PROBLEM DESCRIPTION
The answer must consist of every line in the data that contains "powerbi".

+ + +

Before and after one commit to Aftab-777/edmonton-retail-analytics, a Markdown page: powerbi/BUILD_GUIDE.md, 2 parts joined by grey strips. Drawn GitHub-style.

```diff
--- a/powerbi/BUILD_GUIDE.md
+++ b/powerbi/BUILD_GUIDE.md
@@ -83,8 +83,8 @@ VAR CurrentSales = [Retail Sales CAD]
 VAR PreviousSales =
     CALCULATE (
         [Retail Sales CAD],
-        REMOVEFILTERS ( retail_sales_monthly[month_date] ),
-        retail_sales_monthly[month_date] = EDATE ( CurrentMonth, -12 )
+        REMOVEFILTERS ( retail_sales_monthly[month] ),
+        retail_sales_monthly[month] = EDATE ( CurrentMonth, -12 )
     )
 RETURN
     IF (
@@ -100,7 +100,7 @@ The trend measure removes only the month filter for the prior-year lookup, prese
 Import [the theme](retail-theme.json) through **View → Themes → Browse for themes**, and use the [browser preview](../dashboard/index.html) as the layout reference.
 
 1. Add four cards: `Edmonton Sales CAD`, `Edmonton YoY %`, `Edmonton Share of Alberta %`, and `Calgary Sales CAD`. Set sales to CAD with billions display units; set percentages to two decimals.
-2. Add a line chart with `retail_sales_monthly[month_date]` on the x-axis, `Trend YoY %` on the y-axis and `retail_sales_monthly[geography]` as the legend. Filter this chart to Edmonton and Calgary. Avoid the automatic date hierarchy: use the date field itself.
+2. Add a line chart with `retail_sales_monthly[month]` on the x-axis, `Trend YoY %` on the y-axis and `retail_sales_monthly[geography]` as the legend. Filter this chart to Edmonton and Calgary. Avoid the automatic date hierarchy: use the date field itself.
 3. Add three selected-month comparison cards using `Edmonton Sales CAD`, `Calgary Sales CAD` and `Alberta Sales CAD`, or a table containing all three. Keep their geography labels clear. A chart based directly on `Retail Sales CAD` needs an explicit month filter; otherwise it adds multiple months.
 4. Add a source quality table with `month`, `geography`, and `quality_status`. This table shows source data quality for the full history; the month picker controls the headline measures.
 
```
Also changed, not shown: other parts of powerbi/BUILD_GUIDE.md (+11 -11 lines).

+ + +

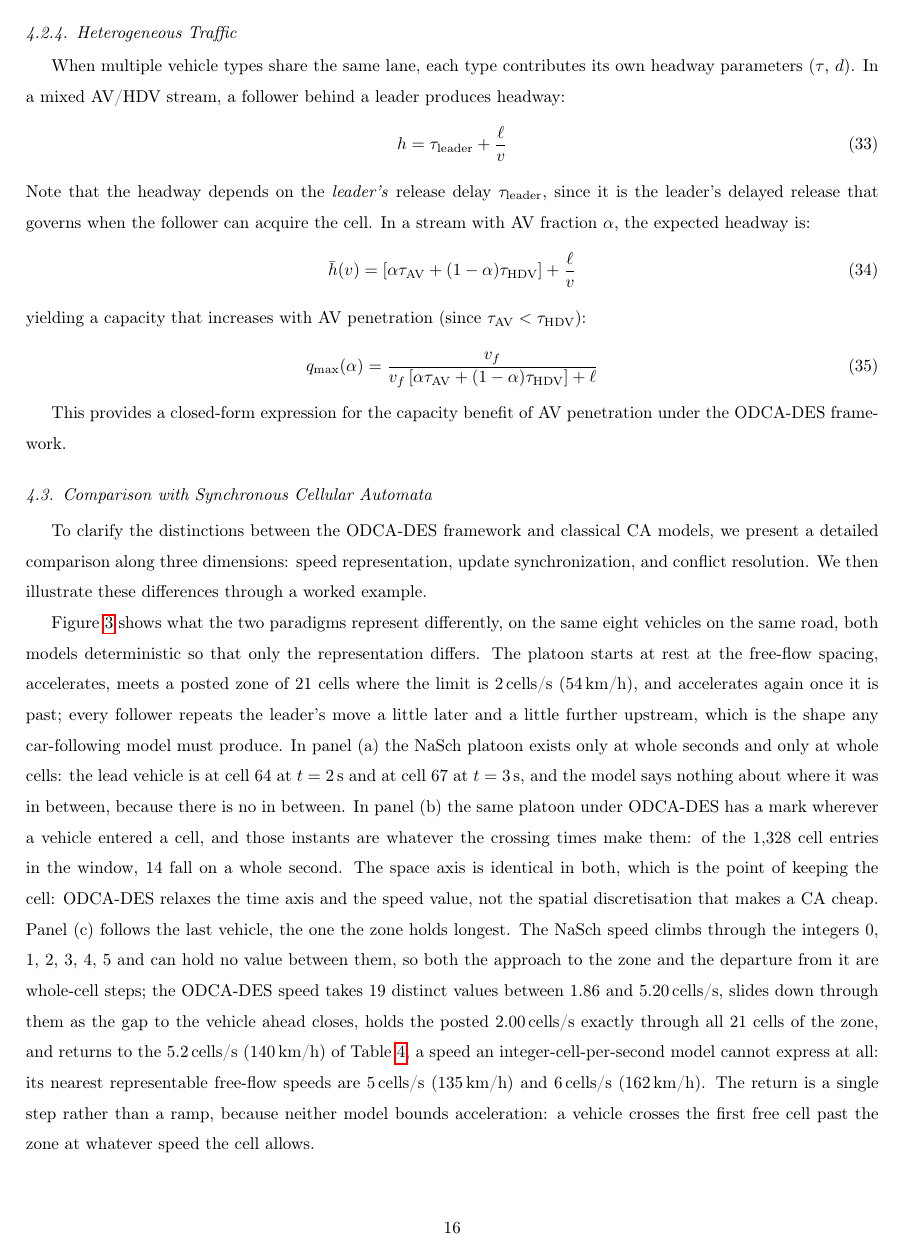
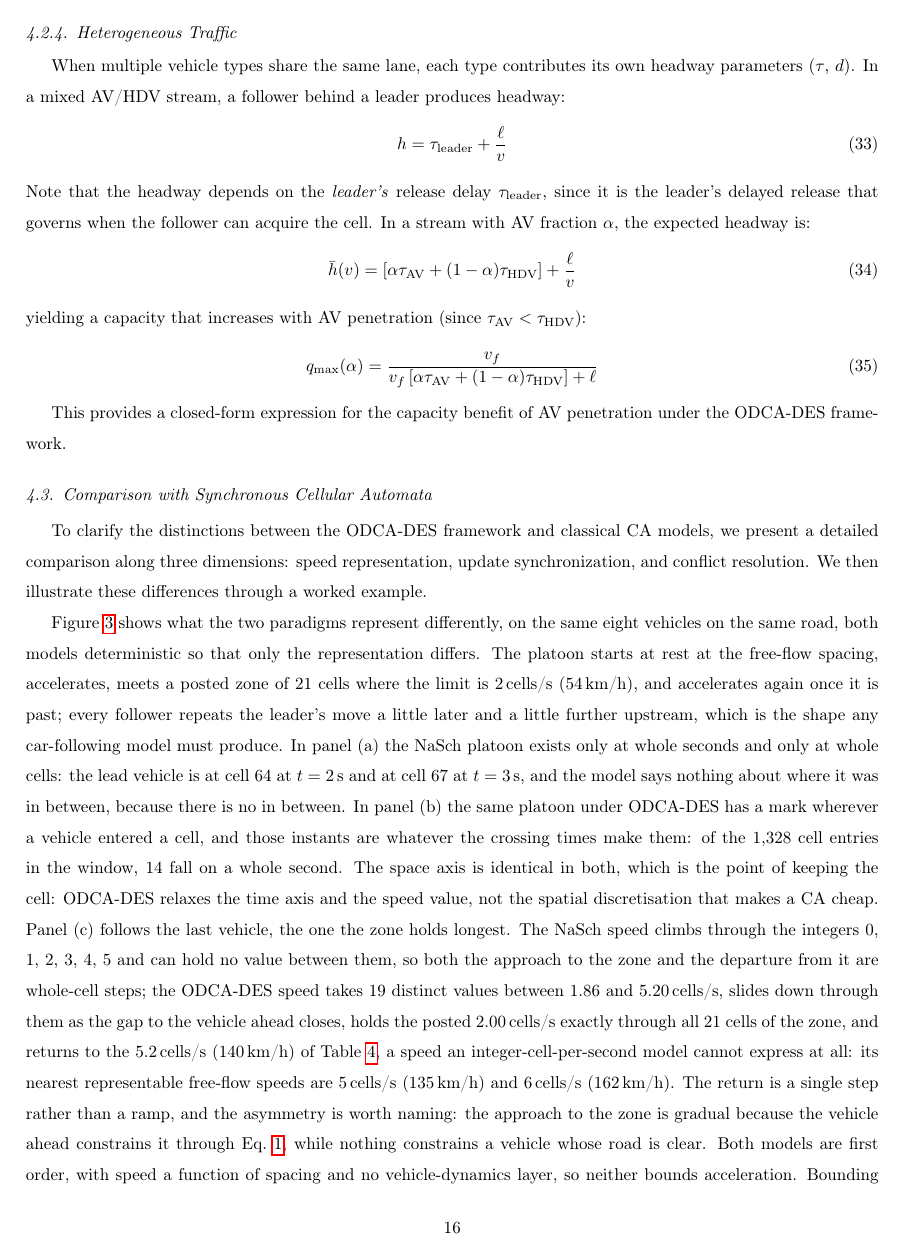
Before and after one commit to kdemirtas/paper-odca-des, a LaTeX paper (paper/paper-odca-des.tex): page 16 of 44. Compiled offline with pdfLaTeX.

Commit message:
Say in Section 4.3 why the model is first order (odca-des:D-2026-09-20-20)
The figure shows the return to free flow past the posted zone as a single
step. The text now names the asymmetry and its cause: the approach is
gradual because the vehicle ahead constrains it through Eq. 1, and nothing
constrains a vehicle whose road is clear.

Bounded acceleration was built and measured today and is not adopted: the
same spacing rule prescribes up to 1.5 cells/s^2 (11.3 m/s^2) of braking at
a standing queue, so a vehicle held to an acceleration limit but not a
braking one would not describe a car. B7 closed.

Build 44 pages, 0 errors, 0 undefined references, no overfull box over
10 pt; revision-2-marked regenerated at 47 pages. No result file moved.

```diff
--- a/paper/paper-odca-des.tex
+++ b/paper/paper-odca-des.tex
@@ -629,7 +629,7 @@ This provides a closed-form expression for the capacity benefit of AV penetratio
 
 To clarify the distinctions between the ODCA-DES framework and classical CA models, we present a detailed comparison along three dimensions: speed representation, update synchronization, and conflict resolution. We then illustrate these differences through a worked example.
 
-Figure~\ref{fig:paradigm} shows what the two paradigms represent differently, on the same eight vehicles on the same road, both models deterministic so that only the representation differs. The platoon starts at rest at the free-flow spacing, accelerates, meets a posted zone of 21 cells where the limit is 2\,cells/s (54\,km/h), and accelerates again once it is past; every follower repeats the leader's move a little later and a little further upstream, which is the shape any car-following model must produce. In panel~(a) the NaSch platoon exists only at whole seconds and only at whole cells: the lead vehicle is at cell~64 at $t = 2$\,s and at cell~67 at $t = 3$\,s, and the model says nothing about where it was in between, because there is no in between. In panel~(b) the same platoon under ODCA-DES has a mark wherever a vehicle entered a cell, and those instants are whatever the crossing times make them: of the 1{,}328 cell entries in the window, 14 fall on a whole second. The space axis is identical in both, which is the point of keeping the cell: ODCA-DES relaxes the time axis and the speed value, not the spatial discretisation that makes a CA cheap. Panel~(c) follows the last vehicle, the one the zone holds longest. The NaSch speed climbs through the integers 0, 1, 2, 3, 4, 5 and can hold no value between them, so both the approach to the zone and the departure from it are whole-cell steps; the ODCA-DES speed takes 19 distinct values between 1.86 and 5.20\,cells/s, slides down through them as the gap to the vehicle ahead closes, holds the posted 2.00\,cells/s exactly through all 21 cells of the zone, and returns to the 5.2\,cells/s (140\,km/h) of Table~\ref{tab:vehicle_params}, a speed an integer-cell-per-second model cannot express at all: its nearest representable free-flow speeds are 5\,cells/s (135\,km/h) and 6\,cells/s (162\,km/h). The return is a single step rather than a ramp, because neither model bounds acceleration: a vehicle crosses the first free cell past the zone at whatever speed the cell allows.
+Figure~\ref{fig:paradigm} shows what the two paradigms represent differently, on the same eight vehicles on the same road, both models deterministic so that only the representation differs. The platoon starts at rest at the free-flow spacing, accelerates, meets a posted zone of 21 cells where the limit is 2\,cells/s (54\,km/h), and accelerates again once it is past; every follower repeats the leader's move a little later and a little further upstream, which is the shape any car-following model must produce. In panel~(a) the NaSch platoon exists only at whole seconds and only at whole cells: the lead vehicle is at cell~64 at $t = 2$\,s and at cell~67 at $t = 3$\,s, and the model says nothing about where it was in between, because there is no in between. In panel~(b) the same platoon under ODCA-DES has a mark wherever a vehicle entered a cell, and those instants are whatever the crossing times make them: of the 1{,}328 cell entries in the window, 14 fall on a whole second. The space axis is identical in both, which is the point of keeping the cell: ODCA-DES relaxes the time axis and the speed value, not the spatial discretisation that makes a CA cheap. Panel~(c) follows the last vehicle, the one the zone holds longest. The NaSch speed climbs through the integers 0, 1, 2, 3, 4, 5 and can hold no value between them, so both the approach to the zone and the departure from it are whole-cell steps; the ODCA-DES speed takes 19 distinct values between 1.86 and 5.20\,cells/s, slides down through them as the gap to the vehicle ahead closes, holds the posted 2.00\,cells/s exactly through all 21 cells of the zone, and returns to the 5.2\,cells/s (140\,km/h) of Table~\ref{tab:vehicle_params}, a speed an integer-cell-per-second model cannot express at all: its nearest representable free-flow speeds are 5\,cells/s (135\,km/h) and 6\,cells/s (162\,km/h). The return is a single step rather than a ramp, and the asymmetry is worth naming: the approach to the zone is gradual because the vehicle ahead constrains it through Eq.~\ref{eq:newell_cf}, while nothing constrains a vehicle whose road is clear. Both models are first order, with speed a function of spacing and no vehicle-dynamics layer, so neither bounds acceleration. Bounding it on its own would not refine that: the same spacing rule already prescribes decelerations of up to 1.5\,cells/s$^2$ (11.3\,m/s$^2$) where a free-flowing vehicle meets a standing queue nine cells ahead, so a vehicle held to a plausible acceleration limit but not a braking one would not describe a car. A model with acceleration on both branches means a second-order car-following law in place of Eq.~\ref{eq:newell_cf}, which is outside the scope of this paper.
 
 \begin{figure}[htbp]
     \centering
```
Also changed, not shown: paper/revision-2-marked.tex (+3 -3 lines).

+ + +

OUTPUT OF THE EXERCISE
Before and after one commit to Aftab-777/edmonton-retail-analytics, a Markdown page: powerbi/BUILD_GUIDE.md, 2 parts joined by grey strips. Drawn GitHub-style.
--- a/powerbi/BUILD_GUIDE.md
+++ b/powerbi/BUILD_GUIDE.md
Also changed, not shown: other parts of powerbi/BUILD_GUIDE.md (+11 -11 lines).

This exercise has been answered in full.